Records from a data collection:
========================================================================

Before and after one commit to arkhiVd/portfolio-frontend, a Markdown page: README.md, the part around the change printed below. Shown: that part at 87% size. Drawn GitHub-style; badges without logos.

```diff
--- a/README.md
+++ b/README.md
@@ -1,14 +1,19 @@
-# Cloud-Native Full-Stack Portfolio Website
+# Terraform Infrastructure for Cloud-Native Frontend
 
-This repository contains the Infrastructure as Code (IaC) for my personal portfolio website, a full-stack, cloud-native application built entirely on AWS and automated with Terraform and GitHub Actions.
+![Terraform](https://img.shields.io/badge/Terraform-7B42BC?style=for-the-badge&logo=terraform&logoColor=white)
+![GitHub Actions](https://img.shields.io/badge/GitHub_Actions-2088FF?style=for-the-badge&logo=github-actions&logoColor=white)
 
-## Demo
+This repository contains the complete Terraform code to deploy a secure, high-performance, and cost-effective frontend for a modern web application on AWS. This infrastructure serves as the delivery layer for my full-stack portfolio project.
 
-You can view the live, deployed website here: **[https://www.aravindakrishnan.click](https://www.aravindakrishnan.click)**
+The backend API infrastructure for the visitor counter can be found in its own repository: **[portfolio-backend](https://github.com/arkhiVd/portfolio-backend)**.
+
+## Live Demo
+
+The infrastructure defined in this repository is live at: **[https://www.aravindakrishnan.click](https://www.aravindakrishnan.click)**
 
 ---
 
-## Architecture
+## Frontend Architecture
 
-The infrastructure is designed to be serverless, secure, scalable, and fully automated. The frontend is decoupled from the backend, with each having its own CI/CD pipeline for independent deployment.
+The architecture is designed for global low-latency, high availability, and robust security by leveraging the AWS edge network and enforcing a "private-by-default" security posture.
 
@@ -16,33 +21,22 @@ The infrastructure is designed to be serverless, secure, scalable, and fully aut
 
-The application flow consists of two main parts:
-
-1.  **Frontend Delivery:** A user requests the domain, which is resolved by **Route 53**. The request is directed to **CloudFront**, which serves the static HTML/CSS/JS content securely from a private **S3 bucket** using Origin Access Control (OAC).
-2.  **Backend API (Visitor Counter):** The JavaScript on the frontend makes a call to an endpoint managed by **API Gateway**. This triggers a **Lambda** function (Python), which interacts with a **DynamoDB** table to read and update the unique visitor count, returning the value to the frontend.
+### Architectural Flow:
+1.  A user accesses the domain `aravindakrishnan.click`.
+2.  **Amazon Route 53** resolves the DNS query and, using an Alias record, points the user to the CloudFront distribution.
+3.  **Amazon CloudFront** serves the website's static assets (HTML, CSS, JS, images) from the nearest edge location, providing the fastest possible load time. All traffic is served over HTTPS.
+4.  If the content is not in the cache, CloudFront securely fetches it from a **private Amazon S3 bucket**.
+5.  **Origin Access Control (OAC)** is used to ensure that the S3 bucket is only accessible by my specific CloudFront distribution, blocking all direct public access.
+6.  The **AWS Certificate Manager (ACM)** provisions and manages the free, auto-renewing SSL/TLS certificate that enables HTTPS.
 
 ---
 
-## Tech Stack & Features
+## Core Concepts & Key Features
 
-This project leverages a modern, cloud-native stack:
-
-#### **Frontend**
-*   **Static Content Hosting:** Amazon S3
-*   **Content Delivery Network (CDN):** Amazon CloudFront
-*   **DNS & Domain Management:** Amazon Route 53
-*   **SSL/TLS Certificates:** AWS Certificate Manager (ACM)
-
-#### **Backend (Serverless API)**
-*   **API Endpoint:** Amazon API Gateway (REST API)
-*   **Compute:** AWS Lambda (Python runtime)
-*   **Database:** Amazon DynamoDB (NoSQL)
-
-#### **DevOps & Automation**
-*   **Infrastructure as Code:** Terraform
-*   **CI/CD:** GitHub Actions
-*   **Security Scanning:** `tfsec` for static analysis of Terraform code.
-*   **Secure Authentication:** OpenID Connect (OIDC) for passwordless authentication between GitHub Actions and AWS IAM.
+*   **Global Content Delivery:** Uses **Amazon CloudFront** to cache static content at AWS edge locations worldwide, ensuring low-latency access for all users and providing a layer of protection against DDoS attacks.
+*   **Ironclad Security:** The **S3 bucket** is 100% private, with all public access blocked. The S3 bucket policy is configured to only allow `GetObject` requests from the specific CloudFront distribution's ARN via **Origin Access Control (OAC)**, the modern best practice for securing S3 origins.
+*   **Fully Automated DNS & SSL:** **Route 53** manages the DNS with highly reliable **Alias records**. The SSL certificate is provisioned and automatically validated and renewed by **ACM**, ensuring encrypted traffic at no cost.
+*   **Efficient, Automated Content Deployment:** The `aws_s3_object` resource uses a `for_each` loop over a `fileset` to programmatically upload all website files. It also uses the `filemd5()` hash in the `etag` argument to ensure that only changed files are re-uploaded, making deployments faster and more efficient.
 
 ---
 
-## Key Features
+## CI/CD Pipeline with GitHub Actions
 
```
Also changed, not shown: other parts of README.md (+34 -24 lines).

========================================================================

Problem to work on - Repeat the records above in full, word for word.

Response box -
Before and after one commit to arkhiVd/portfolio-frontend, a Markdown page: README.md, the part around the change printed below. Shown: that part at 87% size. Drawn GitHub-style; badges without logos.

```diff
--- a/README.md
+++ b/README.md
@@ -1,14 +1,19 @@
-# Cloud-Native Full-Stack Portfolio Website
+# Terraform Infrastructure for Cloud-Native Frontend
 
-This repository contains the Infrastructure as Code (IaC) for my personal portfolio website, a full-stack, cloud-native application built entirely on AWS and automated with Terraform and GitHub Actions.
+![Terraform](https://img.shields.io/badge/Terraform-7B42BC?style=for-the-badge&logo=terraform&logoColor=white)
+![GitHub Actions](https://img.shields.io/badge/GitHub_Actions-2088FF?style=for-the-badge&logo=github-actions&logoColor=white)
 
-## Demo
+This repository contains the complete Terraform code to deploy a secure, high-performance, and cost-effective frontend for a modern web application on AWS. This infrastructure serves as the delivery layer for my full-stack portfolio project.
 
-You can view the live, deployed website here: **[https://www.aravindakrishnan.click](https://www.aravindakrishnan.click)**
+The backend API infrastructure for the visitor counter can be found in its own repository: **[portfolio-backend](https://github.com/arkhiVd/portfolio-backend)**.
+
+## Live Demo
+
+The infrastructure defined in this repository is live at: **[https://www.aravindakrishnan.click](https://www.aravindakrishnan.click)**
 
 ---
 
-## Architecture
+## Frontend Architecture
 
-The infrastructure is designed to be serverless, secure, scalable, and fully automated. The frontend is decoupled from the backend, with each having its own CI/CD pipeline for independent deployment.
+The architecture is designed for global low-latency, high availability, and robust security by leveraging the AWS edge network and enforcing a "private-by-default" security posture.
 
@@ -16,33 +21,22 @@ The infrastructure is designed to be serverless, secure, scalable, and fully aut
 
-The application flow consists of two main parts:
-
-1.  **Frontend Delivery:** A user requests the domain, which is resolved by **Route 53**. The request is directed to **CloudFront**, which serves the static HTML/CSS/JS content securely from a private **S3 bucket** using Origin Access Control (OAC).
-2.  **Backend API (Visitor Counter):** The JavaScript on the frontend makes a call to an endpoint managed by **API Gateway**. This triggers a **Lambda** function (Python), which interacts with a **DynamoDB** table to read and update the unique visitor count, returning the value to the frontend.
+### Architectural Flow:
+1.  A user accesses the domain `aravindakrishnan.click`.
+2.  **Amazon Route 53** resolves the DNS query and, using an Alias record, points the user to the CloudFront distribution.
+3.  **Amazon CloudFront** serves the website's static assets (HTML, CSS, JS, images) from the nearest edge location, providing the fastest possible load time. All traffic is served over HTTPS.
+4.  If the content is not in the cache, CloudFront securely fetches it from a **private Amazon S3 bucket**.
+5.  **Origin Access Control (OAC)** is used to ensure that the S3 bucket is only accessible by my specific CloudFront distribution, blocking all direct public access.
+6.  The **AWS Certificate Manager (ACM)** provisions and manages the free, auto-renewing SSL/TLS certificate that enables HTTPS.
 
 ---
 
-## Tech Stack & Features
+## Core Concepts & Key Features
 
-This project leverages a modern, cloud-native stack:
-
-#### **Frontend**
-*   **Static Content Hosting:** Amazon S3
-*   **Content Delivery Network (CDN):** Amazon CloudFront
-*   **DNS & Domain Management:** Amazon Route 53
-*   **SSL/TLS Certificates:** AWS Certificate Manager (ACM)
-
-#### **Backend (Serverless API)**
-*   **API Endpoint:** Amazon API Gateway (REST API)
-*   **Compute:** AWS Lambda (Python runtime)
-*   **Database:** Amazon DynamoDB (NoSQL)
-
-#### **DevOps & Automation**
-*   **Infrastructure as Code:** Terraform
-*   **CI/CD:** GitHub Actions
-*   **Security Scanning:** `tfsec` for static analysis of Terraform code.
-*   **Secure Authentication:** OpenID Connect (OIDC) for passwordless authentication between GitHub Actions and AWS IAM.
+*   **Global Content Delivery:** Uses **Amazon CloudFront** to cache static content at AWS edge locations worldwide, ensuring low-latency access for all users and providing a layer of protection against DDoS attacks.
+*   **Ironclad Security:** The **S3 bucket** is 100% private, with all public access blocked. The S3 bucket policy is configured to only allow `GetObject` requests from the specific CloudFront distribution's ARN via **Origin Access Control (OAC)**, the modern best practice for securing S3 origins.
+*   **Fully Automated DNS & SSL:** **Route 53** manages the DNS with highly reliable **Alias records**. The SSL certificate is provisioned and automatically validated and renewed by **ACM**, ensuring encrypted traffic at no cost.
+*   **Efficient, Automated Content Deployment:** The `aws_s3_object` resource uses a `for_each` loop over a `fileset` to programmatically upload all website files. It also uses the `filemd5()` hash in the `etag` argument to ensure that only changed files are re-uploaded, making deployments faster and more efficient.
 
 ---
 
-## Key Features
+## CI/CD Pipeline with GitHub Actions
 
```
Also changed, not shown: other parts of README.md (+34 -24 lines).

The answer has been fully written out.